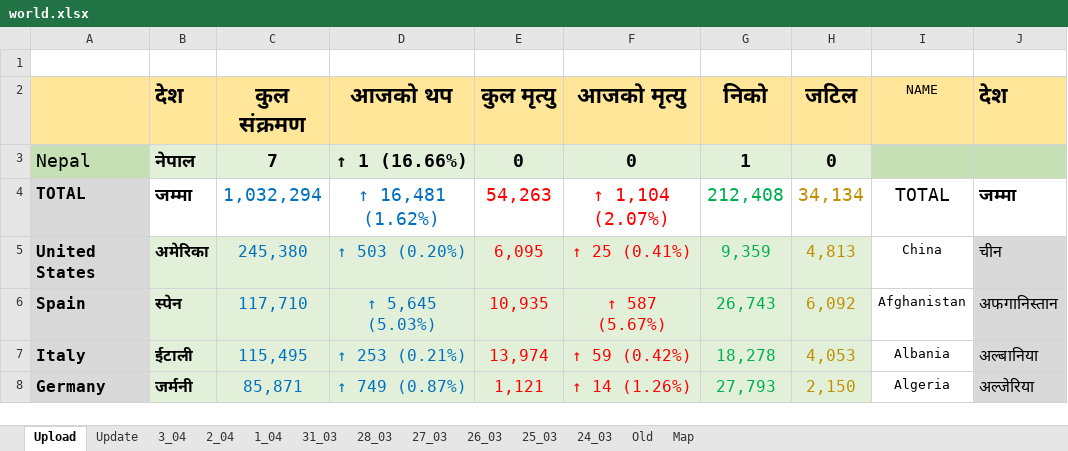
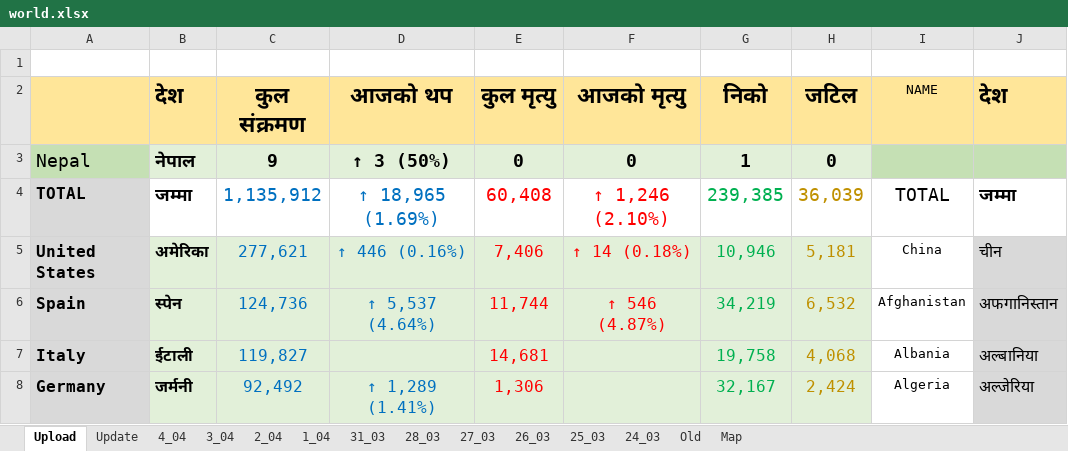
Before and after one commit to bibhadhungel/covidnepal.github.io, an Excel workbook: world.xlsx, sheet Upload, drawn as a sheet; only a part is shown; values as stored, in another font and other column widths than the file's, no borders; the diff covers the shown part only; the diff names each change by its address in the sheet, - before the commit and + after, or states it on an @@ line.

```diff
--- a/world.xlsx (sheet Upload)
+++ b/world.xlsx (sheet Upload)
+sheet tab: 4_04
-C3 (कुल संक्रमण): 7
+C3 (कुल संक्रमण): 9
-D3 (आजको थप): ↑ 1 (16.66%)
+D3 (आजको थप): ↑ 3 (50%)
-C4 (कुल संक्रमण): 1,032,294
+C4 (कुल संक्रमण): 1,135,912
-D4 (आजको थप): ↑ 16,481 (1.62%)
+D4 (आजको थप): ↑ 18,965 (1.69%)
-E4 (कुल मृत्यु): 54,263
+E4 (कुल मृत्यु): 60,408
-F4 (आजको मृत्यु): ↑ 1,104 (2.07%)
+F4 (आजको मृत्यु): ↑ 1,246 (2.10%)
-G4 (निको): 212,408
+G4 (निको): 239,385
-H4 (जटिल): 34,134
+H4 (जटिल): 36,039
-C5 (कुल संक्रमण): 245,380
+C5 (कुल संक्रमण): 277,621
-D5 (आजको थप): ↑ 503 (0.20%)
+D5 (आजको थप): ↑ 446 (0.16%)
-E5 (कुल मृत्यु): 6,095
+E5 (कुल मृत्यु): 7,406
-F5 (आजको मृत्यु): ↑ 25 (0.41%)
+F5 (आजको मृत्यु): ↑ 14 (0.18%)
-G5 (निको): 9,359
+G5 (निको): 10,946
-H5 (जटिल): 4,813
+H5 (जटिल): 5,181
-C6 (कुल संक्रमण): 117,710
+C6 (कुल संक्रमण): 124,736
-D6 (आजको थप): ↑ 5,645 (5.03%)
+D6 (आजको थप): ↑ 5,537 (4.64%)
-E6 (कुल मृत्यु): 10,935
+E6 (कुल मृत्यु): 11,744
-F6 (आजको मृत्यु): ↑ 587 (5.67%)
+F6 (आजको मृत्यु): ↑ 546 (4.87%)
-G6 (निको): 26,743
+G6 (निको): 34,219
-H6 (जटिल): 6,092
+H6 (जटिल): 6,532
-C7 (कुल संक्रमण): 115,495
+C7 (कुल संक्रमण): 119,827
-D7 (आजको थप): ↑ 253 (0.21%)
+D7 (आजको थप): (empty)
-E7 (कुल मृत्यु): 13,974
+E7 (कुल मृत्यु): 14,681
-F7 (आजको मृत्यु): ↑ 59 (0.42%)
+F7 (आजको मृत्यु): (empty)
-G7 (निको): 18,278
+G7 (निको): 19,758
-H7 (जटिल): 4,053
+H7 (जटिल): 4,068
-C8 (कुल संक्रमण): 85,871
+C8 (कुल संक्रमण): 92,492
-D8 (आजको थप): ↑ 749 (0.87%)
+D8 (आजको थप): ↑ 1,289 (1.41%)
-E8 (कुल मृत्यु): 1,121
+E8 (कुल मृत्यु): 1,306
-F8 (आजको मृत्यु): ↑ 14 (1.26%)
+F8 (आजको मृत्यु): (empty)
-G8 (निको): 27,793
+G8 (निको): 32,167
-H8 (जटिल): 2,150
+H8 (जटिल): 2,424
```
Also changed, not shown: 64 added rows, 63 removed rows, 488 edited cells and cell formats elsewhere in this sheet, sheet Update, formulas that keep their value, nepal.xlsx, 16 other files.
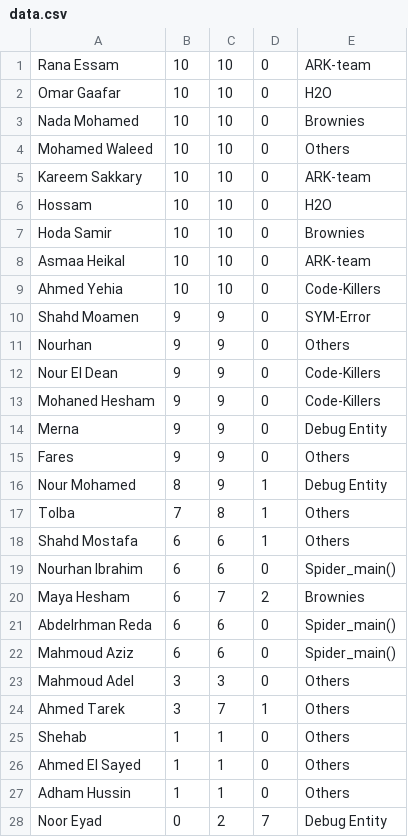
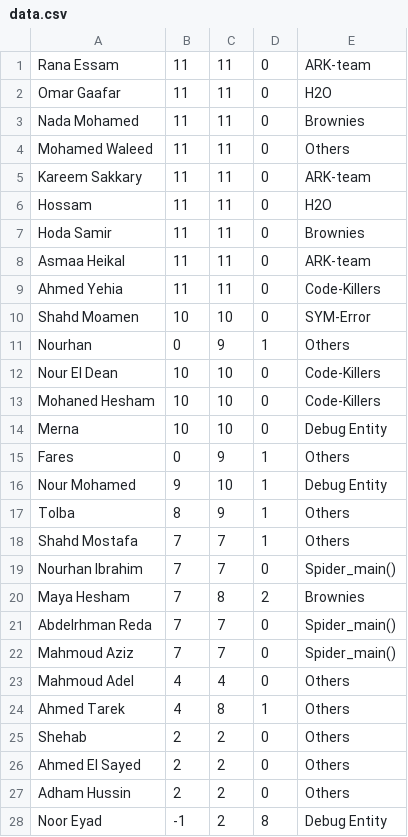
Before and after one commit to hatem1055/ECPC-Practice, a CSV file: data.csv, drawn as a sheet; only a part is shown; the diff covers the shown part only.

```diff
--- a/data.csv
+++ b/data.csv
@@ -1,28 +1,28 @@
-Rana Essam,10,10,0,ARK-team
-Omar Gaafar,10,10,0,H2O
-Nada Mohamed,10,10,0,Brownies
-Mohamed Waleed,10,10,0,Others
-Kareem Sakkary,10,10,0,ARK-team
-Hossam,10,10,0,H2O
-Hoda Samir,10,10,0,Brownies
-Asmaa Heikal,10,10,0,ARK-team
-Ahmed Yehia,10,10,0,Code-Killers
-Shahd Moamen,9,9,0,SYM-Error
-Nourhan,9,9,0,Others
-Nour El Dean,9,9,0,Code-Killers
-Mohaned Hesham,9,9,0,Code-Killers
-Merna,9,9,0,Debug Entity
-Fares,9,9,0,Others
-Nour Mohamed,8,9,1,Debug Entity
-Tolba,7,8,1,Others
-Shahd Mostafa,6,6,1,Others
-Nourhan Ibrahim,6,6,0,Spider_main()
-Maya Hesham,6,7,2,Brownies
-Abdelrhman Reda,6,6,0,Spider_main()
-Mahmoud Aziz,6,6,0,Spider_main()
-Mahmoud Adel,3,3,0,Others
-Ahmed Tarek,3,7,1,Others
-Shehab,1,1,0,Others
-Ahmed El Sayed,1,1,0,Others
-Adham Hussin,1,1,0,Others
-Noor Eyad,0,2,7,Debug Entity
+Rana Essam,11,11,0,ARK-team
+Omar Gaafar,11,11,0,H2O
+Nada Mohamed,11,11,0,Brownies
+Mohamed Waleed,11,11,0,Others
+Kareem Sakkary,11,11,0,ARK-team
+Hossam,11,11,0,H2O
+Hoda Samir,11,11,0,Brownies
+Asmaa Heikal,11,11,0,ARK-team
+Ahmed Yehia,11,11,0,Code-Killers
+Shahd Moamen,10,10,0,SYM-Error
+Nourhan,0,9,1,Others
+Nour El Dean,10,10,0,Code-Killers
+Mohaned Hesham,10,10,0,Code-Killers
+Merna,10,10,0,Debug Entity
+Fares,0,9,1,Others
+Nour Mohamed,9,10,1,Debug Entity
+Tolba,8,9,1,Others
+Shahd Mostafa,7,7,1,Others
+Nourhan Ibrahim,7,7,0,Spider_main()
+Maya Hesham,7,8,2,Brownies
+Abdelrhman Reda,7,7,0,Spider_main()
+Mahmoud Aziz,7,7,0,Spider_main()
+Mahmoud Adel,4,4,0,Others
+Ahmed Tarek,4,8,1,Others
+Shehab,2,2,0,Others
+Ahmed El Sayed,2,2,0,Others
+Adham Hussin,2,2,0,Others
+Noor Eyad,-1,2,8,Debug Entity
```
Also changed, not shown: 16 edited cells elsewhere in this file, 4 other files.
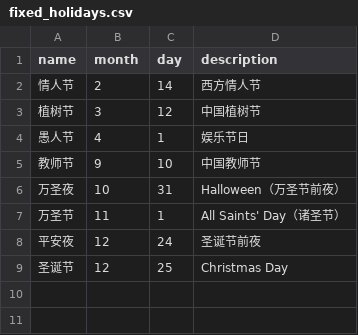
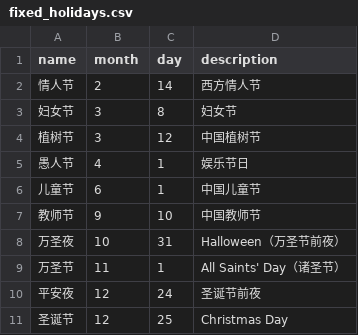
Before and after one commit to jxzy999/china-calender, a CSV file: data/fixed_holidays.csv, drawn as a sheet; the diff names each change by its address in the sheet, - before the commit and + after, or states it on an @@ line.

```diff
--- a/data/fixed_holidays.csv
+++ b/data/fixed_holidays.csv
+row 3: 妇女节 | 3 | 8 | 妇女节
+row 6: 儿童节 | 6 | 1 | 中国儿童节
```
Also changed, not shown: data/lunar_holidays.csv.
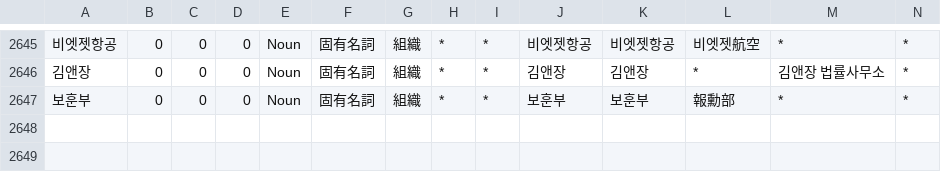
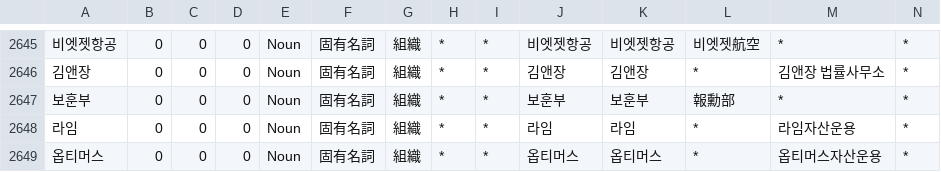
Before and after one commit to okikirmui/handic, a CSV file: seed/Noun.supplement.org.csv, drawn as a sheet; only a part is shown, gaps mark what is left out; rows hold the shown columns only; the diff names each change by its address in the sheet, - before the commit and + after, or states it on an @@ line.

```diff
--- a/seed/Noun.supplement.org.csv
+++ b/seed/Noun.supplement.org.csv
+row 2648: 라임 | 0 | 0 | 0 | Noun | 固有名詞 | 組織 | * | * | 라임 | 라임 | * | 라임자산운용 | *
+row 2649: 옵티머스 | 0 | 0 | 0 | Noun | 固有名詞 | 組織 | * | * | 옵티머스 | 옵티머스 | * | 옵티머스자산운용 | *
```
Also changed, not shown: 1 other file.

## [Aim of the task]
Can you retype every record above exactly, leaving out the pictures?

## [Output of the exercise]
Before and after one commit to bibhadhungel/covidnepal.github.io, an Excel workbook: world.xlsx, sheet Upload, drawn as a sheet; only a part is shown; values as stored, in another font and other column widths than the file's, no borders; the diff covers the shown part only; the diff names each change by its address in the sheet, - before the commit and + after, or states it on an @@ line.

```diff
--- a/world.xlsx (sheet Upload)
+++ b/world.xlsx (sheet Upload)
+sheet tab: 4_04
-C3 (कुल संक्रमण): 7
+C3 (कुल संक्रमण): 9
-D3 (आजको थप): ↑ 1 (16.66%)
+D3 (आजको थप): ↑ 3 (50%)
-C4 (कुल संक्रमण): 1,032,294
+C4 (कुल संक्रमण): 1,135,912
-D4 (आजको थप): ↑ 16,481 (1.62%)
+D4 (आजको थप): ↑ 18,965 (1.69%)
-E4 (कुल मृत्यु): 54,263
+E4 (कुल मृत्यु): 60,408
-F4 (आजको मृत्यु): ↑ 1,104 (2.07%)
+F4 (आजको मृत्यु): ↑ 1,246 (2.10%)
-G4 (निको): 212,408
+G4 (निको): 239,385
-H4 (जटिल): 34,134
+H4 (जटिल): 36,039
-C5 (कुल संक्रमण): 245,380
+C5 (कुल संक्रमण): 277,621
-D5 (आजको थप): ↑ 503 (0.20%)
+D5 (आजको थप): ↑ 446 (0.16%)
-E5 (कुल मृत्यु): 6,095
+E5 (कुल मृत्यु): 7,406
-F5 (आजको मृत्यु): ↑ 25 (0.41%)
+F5 (आजको मृत्यु): ↑ 14 (0.18%)
-G5 (निको): 9,359
+G5 (निको): 10,946
-H5 (जटिल): 4,813
+H5 (जटिल): 5,181
-C6 (कुल संक्रमण): 117,710
+C6 (कुल संक्रमण): 124,736
-D6 (आजको थप): ↑ 5,645 (5.03%)
+D6 (आजको थप): ↑ 5,537 (4.64%)
-E6 (कुल मृत्यु): 10,935
+E6 (कुल मृत्यु): 11,744
-F6 (आजको मृत्यु): ↑ 587 (5.67%)
+F6 (आजको मृत्यु): ↑ 546 (4.87%)
-G6 (निको): 26,743
+G6 (निको): 34,219
-H6 (जटिल): 6,092
+H6 (जटिल): 6,532
-C7 (कुल संक्रमण): 115,495
+C7 (कुल संक्रमण): 119,827
-D7 (आजको थप): ↑ 253 (0.21%)
+D7 (आजको थप): (empty)
-E7 (कुल मृत्यु): 13,974
+E7 (कुल मृत्यु): 14,681
-F7 (आजको मृत्यु): ↑ 59 (0.42%)
+F7 (आजको मृत्यु): (empty)
-G7 (निको): 18,278
+G7 (निको): 19,758
-H7 (जटिल): 4,053
+H7 (जटिल): 4,068
-C8 (कुल संक्रमण): 85,871
+C8 (कुल संक्रमण): 92,492
-D8 (आजको थप): ↑ 749 (0.87%)
+D8 (आजको थप): ↑ 1,289 (1.41%)
-E8 (कुल मृत्यु): 1,121
+E8 (कुल मृत्यु): 1,306
-F8 (आजको मृत्यु): ↑ 14 (1.26%)
+F8 (आजको मृत्यु): (empty)
-G8 (निको): 27,793
+G8 (निको): 32,167
-H8 (जटिल): 2,150
+H8 (जटिल): 2,424
```
Also changed, not shown: 64 added rows, 63 removed rows, 488 edited cells and cell formats elsewhere in this sheet, sheet Update, formulas that keep their value, nepal.xlsx, 16 other files.
Before and after one commit to hatem1055/ECPC-Practice, a CSV file: data.csv, drawn as a sheet; only a part is shown; the diff covers the shown part only.

```diff
--- a/data.csv
+++ b/data.csv
@@ -1,28 +1,28 @@
-Rana Essam,10,10,0,ARK-team
-Omar Gaafar,10,10,0,H2O
-Nada Mohamed,10,10,0,Brownies
-Mohamed Waleed,10,10,0,Others
-Kareem Sakkary,10,10,0,ARK-team
-Hossam,10,10,0,H2O
-Hoda Samir,10,10,0,Brownies
-Asmaa Heikal,10,10,0,ARK-team
-Ahmed Yehia,10,10,0,Code-Killers
-Shahd Moamen,9,9,0,SYM-Error
-Nourhan,9,9,0,Others
-Nour El Dean,9,9,0,Code-Killers
-Mohaned Hesham,9,9,0,Code-Killers
-Merna,9,9,0,Debug Entity
-Fares,9,9,0,Others
-Nour Mohamed,8,9,1,Debug Entity
-Tolba,7,8,1,Others
-Shahd Mostafa,6,6,1,Others
-Nourhan Ibrahim,6,6,0,Spider_main()
-Maya Hesham,6,7,2,Brownies
-Abdelrhman Reda,6,6,0,Spider_main()
-Mahmoud Aziz,6,6,0,Spider_main()
-Mahmoud Adel,3,3,0,Others
-Ahmed Tarek,3,7,1,Others
-Shehab,1,1,0,Others
-Ahmed El Sayed,1,1,0,Others
-Adham Hussin,1,1,0,Others
-Noor Eyad,0,2,7,Debug Entity
+Rana Essam,11,11,0,ARK-team
+Omar Gaafar,11,11,0,H2O
+Nada Mohamed,11,11,0,Brownies
+Mohamed Waleed,11,11,0,Others
+Kareem Sakkary,11,11,0,ARK-team
+Hossam,11,11,0,H2O
+Hoda Samir,11,11,0,Brownies
+Asmaa Heikal,11,11,0,ARK-team
+Ahmed Yehia,11,11,0,Code-Killers
+Shahd Moamen,10,10,0,SYM-Error
+Nourhan,0,9,1,Others
+Nour El Dean,10,10,0,Code-Killers
+Mohaned Hesham,10,10,0,Code-Killers
+Merna,10,10,0,Debug Entity
+Fares,0,9,1,Others
+Nour Mohamed,9,10,1,Debug Entity
+Tolba,8,9,1,Others
+Shahd Mostafa,7,7,1,Others
+Nourhan Ibrahim,7,7,0,Spider_main()
+Maya Hesham,7,8,2,Brownies
+Abdelrhman Reda,7,7,0,Spider_main()
+Mahmoud Aziz,7,7,0,Spider_main()
+Mahmoud Adel,4,4,0,Others
+Ahmed Tarek,4,8,1,Others
+Shehab,2,2,0,Others
+Ahmed El Sayed,2,2,0,Others
+Adham Hussin,2,2,0,Others
+Noor Eyad,-1,2,8,Debug Entity
```
Also changed, not shown: 16 edited cells elsewhere in this file, 4 other files.
Before and after one commit to jxzy999/china-calender, a CSV file: data/fixed_holidays.csv, drawn as a sheet; the diff names each change by its address in the sheet, - before the commit and + after, or states it on an @@ line.

```diff
--- a/data/fixed_holidays.csv
+++ b/data/fixed_holidays.csv
+row 3: 妇女节 | 3 | 8 | 妇女节
+row 6: 儿童节 | 6 | 1 | 中国儿童节
```
Also changed, not shown: data/lunar_holidays.csv.
Before and after one commit to okikirmui/handic, a CSV file: seed/Noun.supplement.org.csv, drawn as a sheet; only a part is shown, gaps mark what is left out; rows hold the shown columns only; the diff names each change by its address in the sheet, - before the commit and + after, or states it on an @@ line.

```diff
--- a/seed/Noun.supplement.org.csv
+++ b/seed/Noun.supplement.org.csv
+row 2648: 라임 | 0 | 0 | 0 | Noun | 固有名詞 | 組織 | * | * | 라임 | 라임 | * | 라임자산운용 | *
+row 2649: 옵티머스 | 0 | 0 | 0 | Noun | 固有名詞 | 組織 | * | * | 옵티머스 | 옵티머스 | * | 옵티머스자산운용 | *
```
Also changed, not shown: 1 other file.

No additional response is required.